# Task instructions:
The expected answer is the data below, retyped exactly.

[Start of Attachment]

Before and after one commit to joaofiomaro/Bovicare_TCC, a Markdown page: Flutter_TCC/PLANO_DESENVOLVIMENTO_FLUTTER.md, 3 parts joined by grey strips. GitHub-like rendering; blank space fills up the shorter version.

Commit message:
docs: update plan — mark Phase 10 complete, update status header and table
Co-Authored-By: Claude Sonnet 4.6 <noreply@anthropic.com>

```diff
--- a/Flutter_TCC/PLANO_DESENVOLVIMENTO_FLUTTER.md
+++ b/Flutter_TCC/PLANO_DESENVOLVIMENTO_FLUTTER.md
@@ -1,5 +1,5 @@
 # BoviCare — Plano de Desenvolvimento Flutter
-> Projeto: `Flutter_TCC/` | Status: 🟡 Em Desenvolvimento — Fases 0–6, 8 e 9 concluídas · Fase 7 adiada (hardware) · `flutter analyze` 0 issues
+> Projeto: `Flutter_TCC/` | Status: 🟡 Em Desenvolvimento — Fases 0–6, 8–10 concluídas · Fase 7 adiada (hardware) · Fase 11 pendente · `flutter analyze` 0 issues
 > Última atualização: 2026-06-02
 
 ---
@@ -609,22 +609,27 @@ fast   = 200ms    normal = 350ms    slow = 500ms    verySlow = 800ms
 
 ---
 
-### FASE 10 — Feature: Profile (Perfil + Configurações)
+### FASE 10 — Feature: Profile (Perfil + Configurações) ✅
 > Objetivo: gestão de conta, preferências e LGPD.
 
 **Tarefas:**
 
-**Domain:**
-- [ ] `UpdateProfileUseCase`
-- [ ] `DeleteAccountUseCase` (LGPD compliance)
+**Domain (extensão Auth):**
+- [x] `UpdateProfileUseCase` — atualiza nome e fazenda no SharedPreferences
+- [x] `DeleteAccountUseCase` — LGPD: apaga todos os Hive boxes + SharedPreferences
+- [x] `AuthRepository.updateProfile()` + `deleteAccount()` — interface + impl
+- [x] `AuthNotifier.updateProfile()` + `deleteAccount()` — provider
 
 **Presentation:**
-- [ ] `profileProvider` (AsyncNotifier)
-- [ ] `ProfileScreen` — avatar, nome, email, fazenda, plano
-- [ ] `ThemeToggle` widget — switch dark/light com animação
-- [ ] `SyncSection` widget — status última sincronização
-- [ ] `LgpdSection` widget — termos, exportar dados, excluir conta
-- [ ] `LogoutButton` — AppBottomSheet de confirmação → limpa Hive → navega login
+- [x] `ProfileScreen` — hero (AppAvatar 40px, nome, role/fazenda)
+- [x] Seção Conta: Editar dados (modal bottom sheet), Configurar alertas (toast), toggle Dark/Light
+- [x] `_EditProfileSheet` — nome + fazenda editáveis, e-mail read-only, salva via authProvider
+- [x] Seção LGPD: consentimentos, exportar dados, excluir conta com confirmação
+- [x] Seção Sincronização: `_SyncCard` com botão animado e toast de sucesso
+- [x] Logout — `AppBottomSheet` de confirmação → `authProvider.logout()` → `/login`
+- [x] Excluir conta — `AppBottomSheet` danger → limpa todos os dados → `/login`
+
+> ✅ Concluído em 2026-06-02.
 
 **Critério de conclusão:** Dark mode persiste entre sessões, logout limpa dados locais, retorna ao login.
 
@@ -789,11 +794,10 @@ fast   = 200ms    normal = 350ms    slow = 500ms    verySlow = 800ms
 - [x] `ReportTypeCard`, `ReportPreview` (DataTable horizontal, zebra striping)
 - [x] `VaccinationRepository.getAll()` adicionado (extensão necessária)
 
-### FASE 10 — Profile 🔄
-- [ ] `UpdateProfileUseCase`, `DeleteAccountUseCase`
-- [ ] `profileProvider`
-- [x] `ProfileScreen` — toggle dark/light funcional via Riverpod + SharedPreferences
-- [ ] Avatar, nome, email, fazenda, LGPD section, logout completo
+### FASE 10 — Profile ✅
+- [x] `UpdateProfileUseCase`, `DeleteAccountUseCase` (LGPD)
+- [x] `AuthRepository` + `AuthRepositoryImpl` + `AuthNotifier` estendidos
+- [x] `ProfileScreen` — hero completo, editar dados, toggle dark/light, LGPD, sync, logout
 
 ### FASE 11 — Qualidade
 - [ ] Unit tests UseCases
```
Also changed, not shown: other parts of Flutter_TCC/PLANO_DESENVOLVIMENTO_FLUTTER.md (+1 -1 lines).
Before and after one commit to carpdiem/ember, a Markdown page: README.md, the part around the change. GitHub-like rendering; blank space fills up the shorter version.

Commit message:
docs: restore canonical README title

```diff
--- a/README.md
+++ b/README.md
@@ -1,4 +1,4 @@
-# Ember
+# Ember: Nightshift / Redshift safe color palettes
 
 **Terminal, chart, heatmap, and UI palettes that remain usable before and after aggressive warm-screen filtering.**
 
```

[End of Attachment]

# Response area:
Before and after one commit to joaofiomaro/Bovicare_TCC, a Markdown page: Flutter_TCC/PLANO_DESENVOLVIMENTO_FLUTTER.md, 3 parts joined by grey strips. GitHub-like rendering; blank space fills up the shorter version.

Commit message:
docs: update plan — mark Phase 10 complete, update status header and table
Co-Authored-By: Claude Sonnet 4.6 <noreply@anthropic.com>

```diff
--- a/Flutter_TCC/PLANO_DESENVOLVIMENTO_FLUTTER.md
+++ b/Flutter_TCC/PLANO_DESENVOLVIMENTO_FLUTTER.md
@@ -1,5 +1,5 @@
 # BoviCare — Plano de Desenvolvimento Flutter
-> Projeto: `Flutter_TCC/` | Status: 🟡 Em Desenvolvimento — Fases 0–6, 8 e 9 concluídas · Fase 7 adiada (hardware) · `flutter analyze` 0 issues
+> Projeto: `Flutter_TCC/` | Status: 🟡 Em Desenvolvimento — Fases 0–6, 8–10 concluídas · Fase 7 adiada (hardware) · Fase 11 pendente · `flutter analyze` 0 issues
 > Última atualização: 2026-06-02
 
 ---
@@ -609,22 +609,27 @@ fast   = 200ms    normal = 350ms    slow = 500ms    verySlow = 800ms
 
 ---
 
-### FASE 10 — Feature: Profile (Perfil + Configurações)
+### FASE 10 — Feature: Profile (Perfil + Configurações) ✅
 > Objetivo: gestão de conta, preferências e LGPD.
 
 **Tarefas:**
 
-**Domain:**
-- [ ] `UpdateProfileUseCase`
-- [ ] `DeleteAccountUseCase` (LGPD compliance)
+**Domain (extensão Auth):**
+- [x] `UpdateProfileUseCase` — atualiza nome e fazenda no SharedPreferences
+- [x] `DeleteAccountUseCase` — LGPD: apaga todos os Hive boxes + SharedPreferences
+- [x] `AuthRepository.updateProfile()` + `deleteAccount()` — interface + impl
+- [x] `AuthNotifier.updateProfile()` + `deleteAccount()` — provider
 
 **Presentation:**
-- [ ] `profileProvider` (AsyncNotifier)
-- [ ] `ProfileScreen` — avatar, nome, email, fazenda, plano
-- [ ] `ThemeToggle` widget — switch dark/light com animação
-- [ ] `SyncSection` widget — status última sincronização
-- [ ] `LgpdSection` widget — termos, exportar dados, excluir conta
-- [ ] `LogoutButton` — AppBottomSheet de confirmação → limpa Hive → navega login
+- [x] `ProfileScreen` — hero (AppAvatar 40px, nome, role/fazenda)
+- [x] Seção Conta: Editar dados (modal bottom sheet), Configurar alertas (toast), toggle Dark/Light
+- [x] `_EditProfileSheet` — nome + fazenda editáveis, e-mail read-only, salva via authProvider
+- [x] Seção LGPD: consentimentos, exportar dados, excluir conta com confirmação
+- [x] Seção Sincronização: `_SyncCard` com botão animado e toast de sucesso
+- [x] Logout — `AppBottomSheet` de confirmação → `authProvider.logout()` → `/login`
+- [x] Excluir conta — `AppBottomSheet` danger → limpa todos os dados → `/login`
+
+> ✅ Concluído em 2026-06-02.
 
 **Critério de conclusão:** Dark mode persiste entre sessões, logout limpa dados locais, retorna ao login.
 
@@ -789,11 +794,10 @@ fast   = 200ms    normal = 350ms    slow = 500ms    verySlow = 800ms
 - [x] `ReportTypeCard`, `ReportPreview` (DataTable horizontal, zebra striping)
 - [x] `VaccinationRepository.getAll()` adicionado (extensão necessária)
 
-### FASE 10 — Profile 🔄
-- [ ] `UpdateProfileUseCase`, `DeleteAccountUseCase`
-- [ ] `profileProvider`
-- [x] `ProfileScreen` — toggle dark/light funcional via Riverpod + SharedPreferences
-- [ ] Avatar, nome, email, fazenda, LGPD section, logout completo
+### FASE 10 — Profile ✅
+- [x] `UpdateProfileUseCase`, `DeleteAccountUseCase` (LGPD)
+- [x] `AuthRepository` + `AuthRepositoryImpl` + `AuthNotifier` estendidos
+- [x] `ProfileScreen` — hero completo, editar dados, toggle dark/light, LGPD, sync, logout
 
 ### FASE 11 — Qualidade
 - [ ] Unit tests UseCases
```
Also changed, not shown: other parts of Flutter_TCC/PLANO_DESENVOLVIMENTO_FLUTTER.md (+1 -1 lines).
Before and after one commit to carpdiem/ember, a Markdown page: README.md, the part around the change. GitHub-like rendering; blank space fills up the shorter version.

Commit message:
docs: restore canonical README title

```diff
--- a/README.md
+++ b/README.md
@@ -1,4 +1,4 @@
-# Ember
+# Ember: Nightshift / Redshift safe color palettes
 
 **Terminal, chart, heatmap, and UI palettes that remain usable before and after aggressive warm-screen filtering.**
 
```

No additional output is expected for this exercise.